Riptide

Occasional Visitor
I did a little latency testing this morning to see the difference between my onboard (asus tuf x570 plus) gigabit ethernet and WiFi5. Router is a rt-ax86u.

I was seeing about 1-2ms in extra latency with the WiFi option. The concern however is not so much that but the occasional lag spike up to 68-70ms that would happen about every couple dozen packets or so. The antenna and the router were very close together though they did not have line of sight. I was on the 5ghz band.

I've been kicking around the idea of throwing a WiFi6 NIC on the computer either a USB option or alternately a 1x PCIE card.

Are these latency spikes likely to still be an issue in that configuration?
 

L&LD

Part of the Furniture
What tests did you make to determine this?

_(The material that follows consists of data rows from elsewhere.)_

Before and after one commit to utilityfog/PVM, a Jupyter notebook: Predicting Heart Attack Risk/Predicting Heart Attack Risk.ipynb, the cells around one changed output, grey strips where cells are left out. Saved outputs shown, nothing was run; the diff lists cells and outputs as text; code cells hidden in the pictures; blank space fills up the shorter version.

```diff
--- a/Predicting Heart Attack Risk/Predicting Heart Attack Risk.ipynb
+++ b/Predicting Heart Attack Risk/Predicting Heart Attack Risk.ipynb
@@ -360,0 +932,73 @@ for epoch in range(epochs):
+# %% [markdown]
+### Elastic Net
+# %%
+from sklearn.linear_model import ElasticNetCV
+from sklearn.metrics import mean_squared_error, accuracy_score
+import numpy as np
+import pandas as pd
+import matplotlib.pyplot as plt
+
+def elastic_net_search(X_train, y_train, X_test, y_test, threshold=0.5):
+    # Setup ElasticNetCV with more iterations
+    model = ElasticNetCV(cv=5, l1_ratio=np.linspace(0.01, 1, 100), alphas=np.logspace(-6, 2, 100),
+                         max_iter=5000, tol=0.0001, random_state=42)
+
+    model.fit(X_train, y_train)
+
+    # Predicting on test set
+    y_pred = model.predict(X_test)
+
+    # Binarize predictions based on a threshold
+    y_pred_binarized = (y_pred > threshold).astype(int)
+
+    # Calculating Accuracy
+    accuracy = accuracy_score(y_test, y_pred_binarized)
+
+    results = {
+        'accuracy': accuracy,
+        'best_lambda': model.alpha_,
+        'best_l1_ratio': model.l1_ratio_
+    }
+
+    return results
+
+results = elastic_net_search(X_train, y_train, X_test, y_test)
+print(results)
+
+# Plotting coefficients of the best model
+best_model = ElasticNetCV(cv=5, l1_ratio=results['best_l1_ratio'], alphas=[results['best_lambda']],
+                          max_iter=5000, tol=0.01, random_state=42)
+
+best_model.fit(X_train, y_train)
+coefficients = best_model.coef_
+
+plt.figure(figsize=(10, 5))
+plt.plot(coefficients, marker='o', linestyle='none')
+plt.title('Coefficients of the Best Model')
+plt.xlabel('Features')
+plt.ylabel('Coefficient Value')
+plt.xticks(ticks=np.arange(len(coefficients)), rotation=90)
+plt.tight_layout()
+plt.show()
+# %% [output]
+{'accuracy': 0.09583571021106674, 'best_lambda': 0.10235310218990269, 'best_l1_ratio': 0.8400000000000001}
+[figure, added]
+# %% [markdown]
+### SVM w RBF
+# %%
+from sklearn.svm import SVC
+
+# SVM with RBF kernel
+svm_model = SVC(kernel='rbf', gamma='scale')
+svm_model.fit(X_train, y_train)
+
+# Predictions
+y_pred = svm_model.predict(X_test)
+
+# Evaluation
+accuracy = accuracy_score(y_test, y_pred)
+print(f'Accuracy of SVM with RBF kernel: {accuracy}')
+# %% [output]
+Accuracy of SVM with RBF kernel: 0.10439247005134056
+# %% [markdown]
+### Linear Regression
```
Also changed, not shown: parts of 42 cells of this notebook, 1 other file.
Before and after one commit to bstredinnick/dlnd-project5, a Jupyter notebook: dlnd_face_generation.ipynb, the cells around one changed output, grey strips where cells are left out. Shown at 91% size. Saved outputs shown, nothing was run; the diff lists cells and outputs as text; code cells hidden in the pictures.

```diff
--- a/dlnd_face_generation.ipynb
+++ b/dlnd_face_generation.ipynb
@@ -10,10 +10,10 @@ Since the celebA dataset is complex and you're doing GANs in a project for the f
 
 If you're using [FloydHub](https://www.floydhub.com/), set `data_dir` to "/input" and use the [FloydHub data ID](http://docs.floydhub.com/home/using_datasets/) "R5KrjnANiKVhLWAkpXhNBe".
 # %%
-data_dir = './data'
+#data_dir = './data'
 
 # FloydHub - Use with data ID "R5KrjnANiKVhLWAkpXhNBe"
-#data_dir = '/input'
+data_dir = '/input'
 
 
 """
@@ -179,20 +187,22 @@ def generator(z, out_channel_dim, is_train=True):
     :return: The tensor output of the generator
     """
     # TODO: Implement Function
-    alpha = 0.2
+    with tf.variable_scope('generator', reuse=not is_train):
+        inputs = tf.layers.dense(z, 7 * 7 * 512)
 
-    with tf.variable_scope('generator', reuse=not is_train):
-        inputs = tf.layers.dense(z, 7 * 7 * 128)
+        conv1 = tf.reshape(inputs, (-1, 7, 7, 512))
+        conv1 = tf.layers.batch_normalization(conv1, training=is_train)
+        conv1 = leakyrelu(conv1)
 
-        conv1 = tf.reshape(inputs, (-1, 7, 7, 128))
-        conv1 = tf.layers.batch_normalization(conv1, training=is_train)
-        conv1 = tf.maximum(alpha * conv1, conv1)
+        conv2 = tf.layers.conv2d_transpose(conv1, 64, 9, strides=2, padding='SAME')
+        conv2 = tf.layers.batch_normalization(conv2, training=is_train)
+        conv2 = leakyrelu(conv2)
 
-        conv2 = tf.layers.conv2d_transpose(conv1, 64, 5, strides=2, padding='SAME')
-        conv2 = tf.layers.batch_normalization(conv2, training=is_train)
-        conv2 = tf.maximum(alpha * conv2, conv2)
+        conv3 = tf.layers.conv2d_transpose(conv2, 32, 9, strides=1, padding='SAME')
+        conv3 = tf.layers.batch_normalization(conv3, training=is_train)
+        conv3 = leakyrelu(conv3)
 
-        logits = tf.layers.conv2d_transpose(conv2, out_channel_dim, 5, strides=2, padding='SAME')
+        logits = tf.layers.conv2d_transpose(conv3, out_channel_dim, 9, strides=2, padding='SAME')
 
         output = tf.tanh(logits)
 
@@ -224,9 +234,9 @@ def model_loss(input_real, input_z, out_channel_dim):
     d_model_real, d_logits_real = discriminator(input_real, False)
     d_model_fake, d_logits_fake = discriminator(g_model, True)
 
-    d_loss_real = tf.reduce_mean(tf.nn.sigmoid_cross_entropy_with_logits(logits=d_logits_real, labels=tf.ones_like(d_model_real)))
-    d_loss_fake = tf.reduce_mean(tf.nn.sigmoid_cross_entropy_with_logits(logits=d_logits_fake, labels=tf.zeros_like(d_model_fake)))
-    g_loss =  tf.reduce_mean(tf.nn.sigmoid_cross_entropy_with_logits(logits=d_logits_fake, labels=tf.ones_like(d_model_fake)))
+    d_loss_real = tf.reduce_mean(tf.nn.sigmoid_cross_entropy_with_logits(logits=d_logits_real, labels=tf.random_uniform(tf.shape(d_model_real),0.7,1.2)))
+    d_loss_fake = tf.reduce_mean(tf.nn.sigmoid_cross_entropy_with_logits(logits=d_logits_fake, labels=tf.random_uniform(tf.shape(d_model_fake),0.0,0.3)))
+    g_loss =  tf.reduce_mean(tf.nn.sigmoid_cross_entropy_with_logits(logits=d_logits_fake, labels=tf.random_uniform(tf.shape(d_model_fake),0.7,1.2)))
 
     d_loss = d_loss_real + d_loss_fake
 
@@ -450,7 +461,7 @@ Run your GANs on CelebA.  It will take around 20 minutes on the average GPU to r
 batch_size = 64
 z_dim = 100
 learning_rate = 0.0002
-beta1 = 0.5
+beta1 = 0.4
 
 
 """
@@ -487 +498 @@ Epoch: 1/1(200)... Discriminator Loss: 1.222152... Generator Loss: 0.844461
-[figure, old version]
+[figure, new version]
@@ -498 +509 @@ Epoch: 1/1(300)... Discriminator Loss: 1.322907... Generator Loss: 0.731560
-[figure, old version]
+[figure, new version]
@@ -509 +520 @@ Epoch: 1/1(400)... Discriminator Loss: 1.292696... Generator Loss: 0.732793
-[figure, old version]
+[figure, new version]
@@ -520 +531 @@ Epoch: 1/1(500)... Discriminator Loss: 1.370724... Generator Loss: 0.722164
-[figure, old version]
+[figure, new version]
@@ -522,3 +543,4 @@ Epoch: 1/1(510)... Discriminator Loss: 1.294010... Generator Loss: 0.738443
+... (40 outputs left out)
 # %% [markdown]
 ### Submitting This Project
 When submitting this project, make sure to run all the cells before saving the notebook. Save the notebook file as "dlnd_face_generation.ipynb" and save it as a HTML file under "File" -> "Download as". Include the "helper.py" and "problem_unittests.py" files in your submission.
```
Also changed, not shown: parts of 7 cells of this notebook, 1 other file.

Do you have an additional spare router you can use? The latency spikes may possibly be minimized and/or eliminated by selecting another Control Channel.

If you're not transferring (a lot of) small files on that desktop computer, then wireless, may be an option.

If you have a spare router with Media Bridge mode and 1GbE ports (or better), this option will easily surpass any PCIe card and/or USB wireless option in the long term for performance, stability and reliability.

Adding a WiFi NIC (via any connection) is a waste of money, IMO.

A router has a much longer usability factor, long term.
 

Tech Junky

Very Senior Member
I use an AX210 NIC/ NWA210AX AP and usually avg 1ms pings and the occasional 12ms ping like you're seeing. It seems that one higher ping is potentially just a handshake between client/server causing the delay.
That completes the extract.